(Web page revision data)
------------------------------------------------------------

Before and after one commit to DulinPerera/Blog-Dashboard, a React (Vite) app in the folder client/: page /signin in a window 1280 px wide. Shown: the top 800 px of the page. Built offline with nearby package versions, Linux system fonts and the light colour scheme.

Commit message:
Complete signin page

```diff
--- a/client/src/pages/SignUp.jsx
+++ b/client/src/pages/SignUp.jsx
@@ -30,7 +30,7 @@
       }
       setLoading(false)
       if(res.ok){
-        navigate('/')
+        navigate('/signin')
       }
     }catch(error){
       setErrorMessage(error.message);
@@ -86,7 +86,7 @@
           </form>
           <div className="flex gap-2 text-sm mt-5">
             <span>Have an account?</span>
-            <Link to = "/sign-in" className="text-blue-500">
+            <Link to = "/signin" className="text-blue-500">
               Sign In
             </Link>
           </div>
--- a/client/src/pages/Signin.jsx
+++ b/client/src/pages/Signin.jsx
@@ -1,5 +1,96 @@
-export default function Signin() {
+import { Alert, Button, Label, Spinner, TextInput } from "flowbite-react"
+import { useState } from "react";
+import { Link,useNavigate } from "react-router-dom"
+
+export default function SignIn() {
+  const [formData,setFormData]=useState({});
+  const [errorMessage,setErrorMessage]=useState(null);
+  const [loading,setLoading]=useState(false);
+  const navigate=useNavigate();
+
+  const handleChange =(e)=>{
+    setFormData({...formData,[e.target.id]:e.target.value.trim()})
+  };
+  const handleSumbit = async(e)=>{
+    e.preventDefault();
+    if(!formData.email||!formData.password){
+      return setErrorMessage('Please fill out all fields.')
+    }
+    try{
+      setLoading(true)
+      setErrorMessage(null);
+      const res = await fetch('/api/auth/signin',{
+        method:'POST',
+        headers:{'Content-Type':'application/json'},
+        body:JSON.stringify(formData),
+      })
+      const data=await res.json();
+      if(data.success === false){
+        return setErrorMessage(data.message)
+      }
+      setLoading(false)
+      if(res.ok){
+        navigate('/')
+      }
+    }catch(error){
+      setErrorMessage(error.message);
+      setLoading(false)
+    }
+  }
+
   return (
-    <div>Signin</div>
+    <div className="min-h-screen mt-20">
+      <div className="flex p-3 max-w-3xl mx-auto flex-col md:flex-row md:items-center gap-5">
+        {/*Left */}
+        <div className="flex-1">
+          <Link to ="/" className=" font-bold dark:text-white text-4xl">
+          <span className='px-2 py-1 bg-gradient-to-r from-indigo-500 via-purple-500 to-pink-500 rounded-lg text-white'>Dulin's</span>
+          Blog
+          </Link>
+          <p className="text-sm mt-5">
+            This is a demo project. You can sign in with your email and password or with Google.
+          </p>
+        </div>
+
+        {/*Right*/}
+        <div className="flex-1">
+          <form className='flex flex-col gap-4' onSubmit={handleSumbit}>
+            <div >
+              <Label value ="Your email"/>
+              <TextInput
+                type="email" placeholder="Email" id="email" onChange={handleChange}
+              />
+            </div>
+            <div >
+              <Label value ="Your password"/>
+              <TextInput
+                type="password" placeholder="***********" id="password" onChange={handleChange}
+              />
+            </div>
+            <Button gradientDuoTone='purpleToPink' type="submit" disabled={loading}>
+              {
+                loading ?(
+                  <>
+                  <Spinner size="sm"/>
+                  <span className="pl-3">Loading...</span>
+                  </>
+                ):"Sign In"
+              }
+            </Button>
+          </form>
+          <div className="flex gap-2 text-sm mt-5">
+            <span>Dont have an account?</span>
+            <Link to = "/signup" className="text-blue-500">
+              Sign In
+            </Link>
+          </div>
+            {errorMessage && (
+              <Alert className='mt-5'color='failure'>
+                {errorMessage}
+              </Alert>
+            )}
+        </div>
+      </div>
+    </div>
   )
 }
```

------------------------------------------------------------

* _Work required_:
In the data above, how many lines hold the word "const"? Give only the number.

* _Your response_:
8